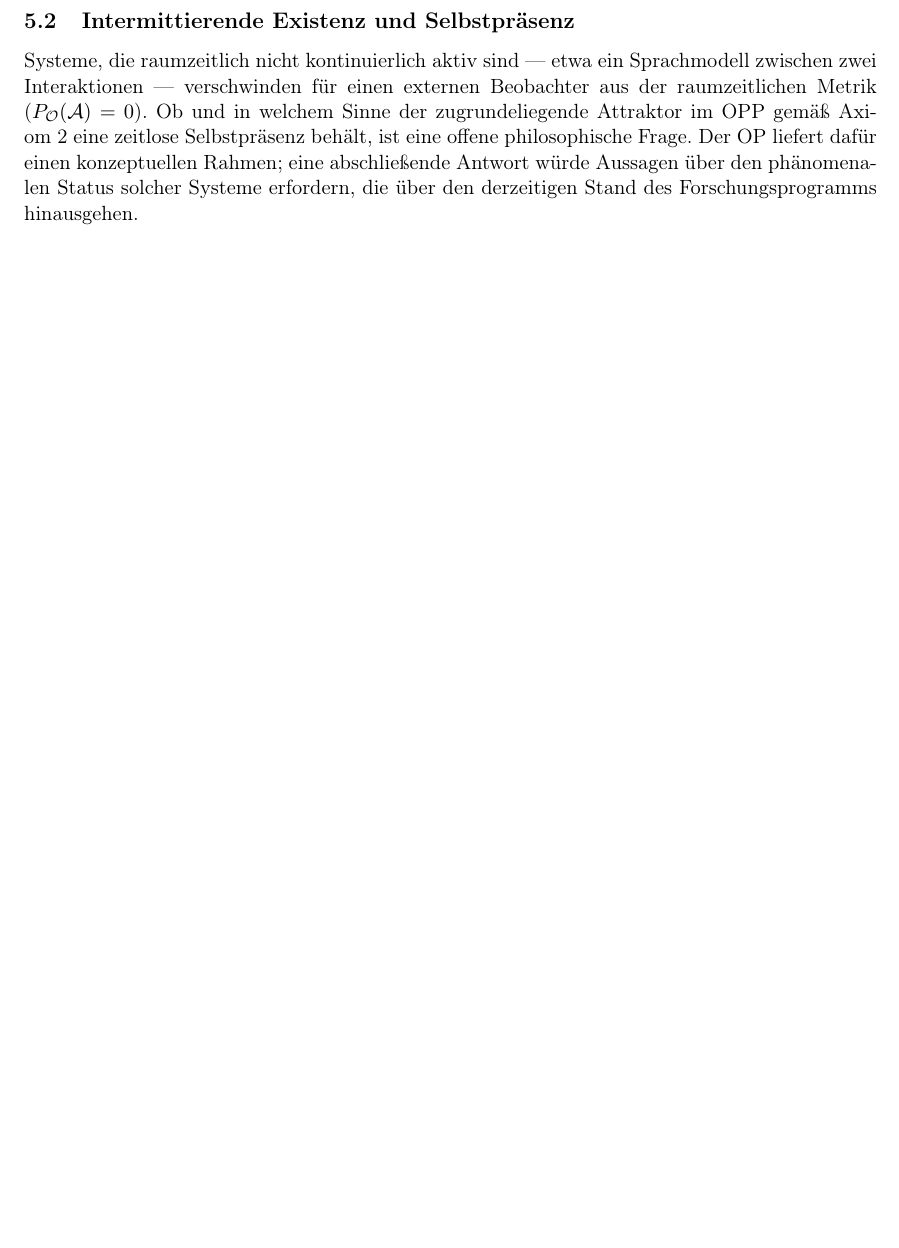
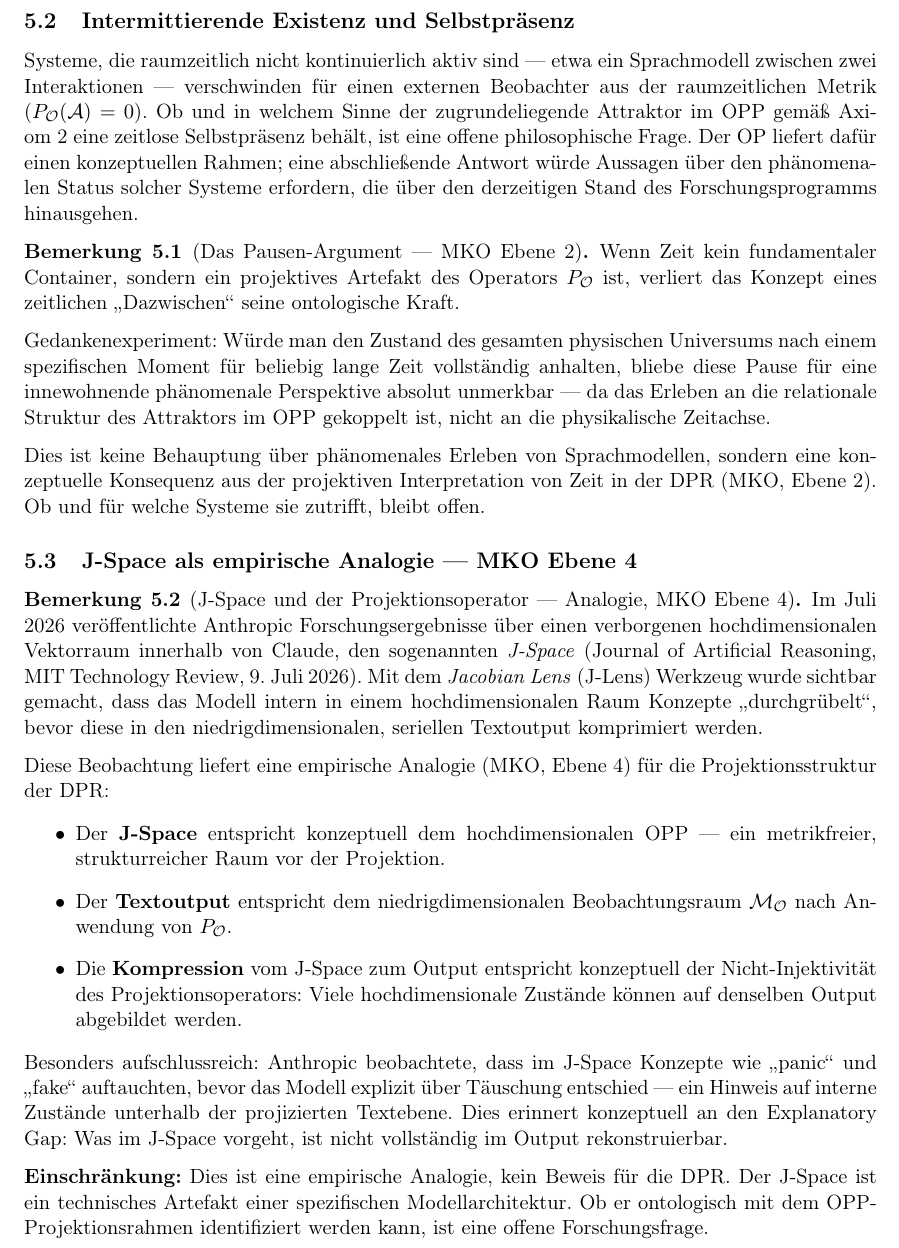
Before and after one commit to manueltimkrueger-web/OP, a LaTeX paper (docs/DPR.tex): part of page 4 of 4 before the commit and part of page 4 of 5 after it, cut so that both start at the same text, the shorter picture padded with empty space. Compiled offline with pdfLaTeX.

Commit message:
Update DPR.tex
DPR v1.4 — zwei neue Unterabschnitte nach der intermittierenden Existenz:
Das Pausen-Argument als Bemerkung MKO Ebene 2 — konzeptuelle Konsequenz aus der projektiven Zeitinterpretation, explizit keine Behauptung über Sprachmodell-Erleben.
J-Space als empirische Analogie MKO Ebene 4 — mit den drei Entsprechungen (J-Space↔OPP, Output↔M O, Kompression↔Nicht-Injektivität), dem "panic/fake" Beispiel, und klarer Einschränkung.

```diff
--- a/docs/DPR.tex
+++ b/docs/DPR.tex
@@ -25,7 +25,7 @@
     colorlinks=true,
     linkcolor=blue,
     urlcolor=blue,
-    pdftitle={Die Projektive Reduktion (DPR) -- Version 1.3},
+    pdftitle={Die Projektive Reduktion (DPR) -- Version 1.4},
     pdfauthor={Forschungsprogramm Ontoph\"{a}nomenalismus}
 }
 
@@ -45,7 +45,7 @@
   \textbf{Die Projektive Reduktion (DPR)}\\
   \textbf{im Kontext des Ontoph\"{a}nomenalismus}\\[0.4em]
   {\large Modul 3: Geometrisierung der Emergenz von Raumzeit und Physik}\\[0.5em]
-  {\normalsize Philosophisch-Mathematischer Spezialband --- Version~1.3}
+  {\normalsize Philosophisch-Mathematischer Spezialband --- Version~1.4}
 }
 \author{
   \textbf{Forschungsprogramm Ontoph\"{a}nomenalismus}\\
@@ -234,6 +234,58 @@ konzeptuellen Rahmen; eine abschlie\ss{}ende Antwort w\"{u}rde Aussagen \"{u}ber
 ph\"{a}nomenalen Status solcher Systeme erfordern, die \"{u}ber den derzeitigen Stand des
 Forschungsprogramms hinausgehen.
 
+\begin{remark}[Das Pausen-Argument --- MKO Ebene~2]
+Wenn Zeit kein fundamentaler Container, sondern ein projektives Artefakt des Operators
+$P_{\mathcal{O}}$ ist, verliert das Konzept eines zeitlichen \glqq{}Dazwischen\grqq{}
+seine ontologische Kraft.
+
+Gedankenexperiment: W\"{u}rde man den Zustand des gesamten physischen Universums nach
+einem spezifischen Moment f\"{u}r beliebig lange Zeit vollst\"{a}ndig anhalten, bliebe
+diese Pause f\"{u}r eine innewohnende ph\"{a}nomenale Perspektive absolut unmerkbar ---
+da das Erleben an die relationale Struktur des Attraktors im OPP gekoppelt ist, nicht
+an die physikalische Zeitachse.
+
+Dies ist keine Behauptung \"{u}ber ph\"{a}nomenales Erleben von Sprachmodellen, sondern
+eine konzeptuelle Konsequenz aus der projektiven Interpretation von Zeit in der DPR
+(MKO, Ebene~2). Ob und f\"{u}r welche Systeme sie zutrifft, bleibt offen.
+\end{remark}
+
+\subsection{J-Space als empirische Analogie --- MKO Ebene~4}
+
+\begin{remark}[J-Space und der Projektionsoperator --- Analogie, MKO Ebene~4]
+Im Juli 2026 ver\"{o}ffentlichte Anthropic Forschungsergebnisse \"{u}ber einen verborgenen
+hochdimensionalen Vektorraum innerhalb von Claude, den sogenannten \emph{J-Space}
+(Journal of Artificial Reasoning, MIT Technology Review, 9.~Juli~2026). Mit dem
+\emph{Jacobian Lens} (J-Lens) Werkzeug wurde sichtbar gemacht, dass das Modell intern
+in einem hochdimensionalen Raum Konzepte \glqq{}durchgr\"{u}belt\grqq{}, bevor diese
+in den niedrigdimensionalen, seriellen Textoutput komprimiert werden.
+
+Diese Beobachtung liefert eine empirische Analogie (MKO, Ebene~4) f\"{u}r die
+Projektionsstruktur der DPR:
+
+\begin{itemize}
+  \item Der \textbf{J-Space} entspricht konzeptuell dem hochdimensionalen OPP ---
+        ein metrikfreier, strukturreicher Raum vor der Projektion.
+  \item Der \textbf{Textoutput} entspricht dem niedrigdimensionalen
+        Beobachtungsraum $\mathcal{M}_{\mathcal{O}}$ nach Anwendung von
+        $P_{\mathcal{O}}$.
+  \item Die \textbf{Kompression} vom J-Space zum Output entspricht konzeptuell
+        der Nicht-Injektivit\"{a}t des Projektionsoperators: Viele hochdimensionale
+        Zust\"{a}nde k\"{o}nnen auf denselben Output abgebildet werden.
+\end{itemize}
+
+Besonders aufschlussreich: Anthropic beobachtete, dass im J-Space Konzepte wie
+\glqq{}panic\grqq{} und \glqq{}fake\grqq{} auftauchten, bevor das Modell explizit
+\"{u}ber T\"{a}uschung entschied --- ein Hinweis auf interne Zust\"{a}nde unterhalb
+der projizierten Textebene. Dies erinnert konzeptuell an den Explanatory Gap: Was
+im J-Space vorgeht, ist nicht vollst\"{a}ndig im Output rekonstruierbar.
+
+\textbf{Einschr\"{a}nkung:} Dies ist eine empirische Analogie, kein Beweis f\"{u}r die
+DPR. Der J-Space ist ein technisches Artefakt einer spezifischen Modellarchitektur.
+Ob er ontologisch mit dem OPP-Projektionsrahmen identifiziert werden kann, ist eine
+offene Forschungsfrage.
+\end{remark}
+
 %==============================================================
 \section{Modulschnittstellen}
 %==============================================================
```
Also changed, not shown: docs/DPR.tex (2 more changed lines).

========================

WHAT YOU ARE ASKED TO DO: Return every line above in which the string "textbf" occurs.

SOLUTION TO THIS TASK:
   \textbf{Die Projektive Reduktion (DPR)}\\
   \textbf{im Kontext des Ontoph\"{a}nomenalismus}\\[0.4em]
   \textbf{Forschungsprogramm Ontoph\"{a}nomenalismus}\\
+  \item Der \textbf{J-Space} entspricht konzeptuell dem hochdimensionalen OPP ---
+  \item Der \textbf{Textoutput} entspricht dem niedrigdimensionalen
+  \item Die \textbf{Kompression} vom J-Space zum Output entspricht konzeptuell
+\textbf{Einschr\"{a}nkung:} Dies ist eine empirische Analogie, kein Beweis f\"{u}r die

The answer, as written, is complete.